Recorded information.
☆ ☆ ☆ ☆

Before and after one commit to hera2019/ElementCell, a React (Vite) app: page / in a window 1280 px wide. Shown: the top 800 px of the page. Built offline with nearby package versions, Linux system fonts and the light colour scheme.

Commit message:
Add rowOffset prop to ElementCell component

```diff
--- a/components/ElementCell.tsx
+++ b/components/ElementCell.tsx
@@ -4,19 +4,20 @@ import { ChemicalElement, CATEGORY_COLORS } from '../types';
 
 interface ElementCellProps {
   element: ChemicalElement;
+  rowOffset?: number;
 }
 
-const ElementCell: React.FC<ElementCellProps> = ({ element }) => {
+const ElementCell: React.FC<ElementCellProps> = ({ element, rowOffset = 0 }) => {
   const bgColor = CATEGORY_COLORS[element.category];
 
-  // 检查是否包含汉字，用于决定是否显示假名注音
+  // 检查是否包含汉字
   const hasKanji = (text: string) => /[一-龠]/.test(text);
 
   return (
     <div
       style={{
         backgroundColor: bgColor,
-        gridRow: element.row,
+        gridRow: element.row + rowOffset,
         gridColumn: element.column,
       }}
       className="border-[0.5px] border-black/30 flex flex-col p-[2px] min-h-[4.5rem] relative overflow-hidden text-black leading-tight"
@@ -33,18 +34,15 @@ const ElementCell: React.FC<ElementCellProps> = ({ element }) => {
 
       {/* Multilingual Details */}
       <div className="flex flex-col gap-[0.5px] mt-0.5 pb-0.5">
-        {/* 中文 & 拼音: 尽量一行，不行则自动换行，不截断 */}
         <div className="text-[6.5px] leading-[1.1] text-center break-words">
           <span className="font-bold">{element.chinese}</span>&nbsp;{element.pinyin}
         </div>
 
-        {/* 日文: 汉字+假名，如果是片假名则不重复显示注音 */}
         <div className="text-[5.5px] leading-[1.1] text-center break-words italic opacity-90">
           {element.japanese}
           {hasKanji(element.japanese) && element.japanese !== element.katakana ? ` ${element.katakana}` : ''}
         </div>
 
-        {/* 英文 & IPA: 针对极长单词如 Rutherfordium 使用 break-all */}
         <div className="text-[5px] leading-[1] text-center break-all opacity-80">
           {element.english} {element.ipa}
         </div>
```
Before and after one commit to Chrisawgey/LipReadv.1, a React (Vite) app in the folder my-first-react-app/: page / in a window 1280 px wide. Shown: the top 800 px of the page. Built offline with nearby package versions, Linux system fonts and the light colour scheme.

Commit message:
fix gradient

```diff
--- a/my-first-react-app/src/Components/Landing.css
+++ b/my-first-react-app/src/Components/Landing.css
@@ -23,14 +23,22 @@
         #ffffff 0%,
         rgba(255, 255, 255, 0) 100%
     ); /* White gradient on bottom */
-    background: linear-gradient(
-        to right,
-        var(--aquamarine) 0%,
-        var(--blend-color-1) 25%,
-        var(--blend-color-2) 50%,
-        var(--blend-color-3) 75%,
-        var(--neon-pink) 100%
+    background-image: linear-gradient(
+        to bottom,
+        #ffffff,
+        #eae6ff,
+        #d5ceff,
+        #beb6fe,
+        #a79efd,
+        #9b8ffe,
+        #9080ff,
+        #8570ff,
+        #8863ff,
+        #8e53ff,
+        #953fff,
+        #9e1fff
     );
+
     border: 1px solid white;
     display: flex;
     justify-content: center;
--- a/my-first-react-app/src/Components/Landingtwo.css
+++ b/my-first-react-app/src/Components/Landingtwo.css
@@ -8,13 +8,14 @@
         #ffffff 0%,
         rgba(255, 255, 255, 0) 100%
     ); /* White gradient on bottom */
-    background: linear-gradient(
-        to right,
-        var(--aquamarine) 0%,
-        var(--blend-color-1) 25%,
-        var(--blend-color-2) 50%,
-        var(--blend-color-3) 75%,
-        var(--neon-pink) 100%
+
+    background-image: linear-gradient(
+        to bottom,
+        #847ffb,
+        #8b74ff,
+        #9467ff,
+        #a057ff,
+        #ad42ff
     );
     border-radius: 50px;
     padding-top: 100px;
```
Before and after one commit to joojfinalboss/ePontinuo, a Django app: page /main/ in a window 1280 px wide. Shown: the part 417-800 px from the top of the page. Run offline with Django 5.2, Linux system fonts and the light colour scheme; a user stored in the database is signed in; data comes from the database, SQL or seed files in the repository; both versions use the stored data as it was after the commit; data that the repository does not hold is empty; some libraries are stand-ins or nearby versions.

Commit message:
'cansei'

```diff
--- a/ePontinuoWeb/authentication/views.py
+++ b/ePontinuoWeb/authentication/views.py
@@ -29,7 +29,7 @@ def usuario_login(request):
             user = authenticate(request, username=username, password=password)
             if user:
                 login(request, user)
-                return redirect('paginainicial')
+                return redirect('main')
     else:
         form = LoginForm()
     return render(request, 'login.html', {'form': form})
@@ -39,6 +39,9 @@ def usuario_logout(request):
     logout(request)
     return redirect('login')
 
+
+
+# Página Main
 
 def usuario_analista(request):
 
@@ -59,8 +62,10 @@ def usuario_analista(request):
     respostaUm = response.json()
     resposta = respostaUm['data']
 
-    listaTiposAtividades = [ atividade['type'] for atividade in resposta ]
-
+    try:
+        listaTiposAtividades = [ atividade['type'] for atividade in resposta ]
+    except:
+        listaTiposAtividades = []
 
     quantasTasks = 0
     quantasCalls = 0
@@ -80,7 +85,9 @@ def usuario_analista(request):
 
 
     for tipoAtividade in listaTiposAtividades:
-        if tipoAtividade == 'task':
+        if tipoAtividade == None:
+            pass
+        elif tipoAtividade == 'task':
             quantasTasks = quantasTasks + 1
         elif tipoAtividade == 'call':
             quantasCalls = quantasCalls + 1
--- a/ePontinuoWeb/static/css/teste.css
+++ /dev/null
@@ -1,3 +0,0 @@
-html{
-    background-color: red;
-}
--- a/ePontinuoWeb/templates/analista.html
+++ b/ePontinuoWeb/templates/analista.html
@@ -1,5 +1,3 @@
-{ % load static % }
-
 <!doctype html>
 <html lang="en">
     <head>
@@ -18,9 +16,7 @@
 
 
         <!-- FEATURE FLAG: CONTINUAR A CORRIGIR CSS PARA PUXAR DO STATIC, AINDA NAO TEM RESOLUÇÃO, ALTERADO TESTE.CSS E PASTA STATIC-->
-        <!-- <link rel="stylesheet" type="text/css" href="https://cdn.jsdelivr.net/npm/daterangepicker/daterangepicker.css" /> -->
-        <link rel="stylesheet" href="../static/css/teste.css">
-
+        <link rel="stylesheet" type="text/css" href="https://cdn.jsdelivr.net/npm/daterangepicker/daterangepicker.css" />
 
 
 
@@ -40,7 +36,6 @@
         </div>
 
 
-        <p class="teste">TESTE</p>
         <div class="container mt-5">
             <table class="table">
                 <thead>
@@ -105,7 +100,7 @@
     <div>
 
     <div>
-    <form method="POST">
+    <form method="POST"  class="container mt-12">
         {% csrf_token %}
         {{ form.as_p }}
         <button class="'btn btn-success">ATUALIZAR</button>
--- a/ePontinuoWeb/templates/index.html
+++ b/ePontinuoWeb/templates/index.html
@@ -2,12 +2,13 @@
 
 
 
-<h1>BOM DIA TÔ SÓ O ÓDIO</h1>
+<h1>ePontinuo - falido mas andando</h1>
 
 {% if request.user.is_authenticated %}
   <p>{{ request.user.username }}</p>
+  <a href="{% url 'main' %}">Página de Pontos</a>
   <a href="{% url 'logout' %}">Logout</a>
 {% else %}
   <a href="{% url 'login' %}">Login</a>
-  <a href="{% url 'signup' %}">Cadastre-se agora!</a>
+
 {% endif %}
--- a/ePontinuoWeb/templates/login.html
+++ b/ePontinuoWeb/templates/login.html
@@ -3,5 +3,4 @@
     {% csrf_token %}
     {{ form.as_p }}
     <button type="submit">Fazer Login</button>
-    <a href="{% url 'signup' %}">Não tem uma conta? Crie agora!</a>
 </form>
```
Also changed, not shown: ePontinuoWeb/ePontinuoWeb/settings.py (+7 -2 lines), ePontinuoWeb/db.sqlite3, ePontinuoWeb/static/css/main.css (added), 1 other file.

☆ ☆ ☆ ☆

How to complete this task. Using the records above, report each line with the string "break".

Solved exercise.
         <div className="text-[6.5px] leading-[1.1] text-center break-words">
         <div className="text-[5.5px] leading-[1.1] text-center break-words italic opacity-90">
-        {/* 英文 & IPA: 针对极长单词如 Rutherfordium 使用 break-all */}
         <div className="text-[5px] leading-[1] text-center break-all opacity-80">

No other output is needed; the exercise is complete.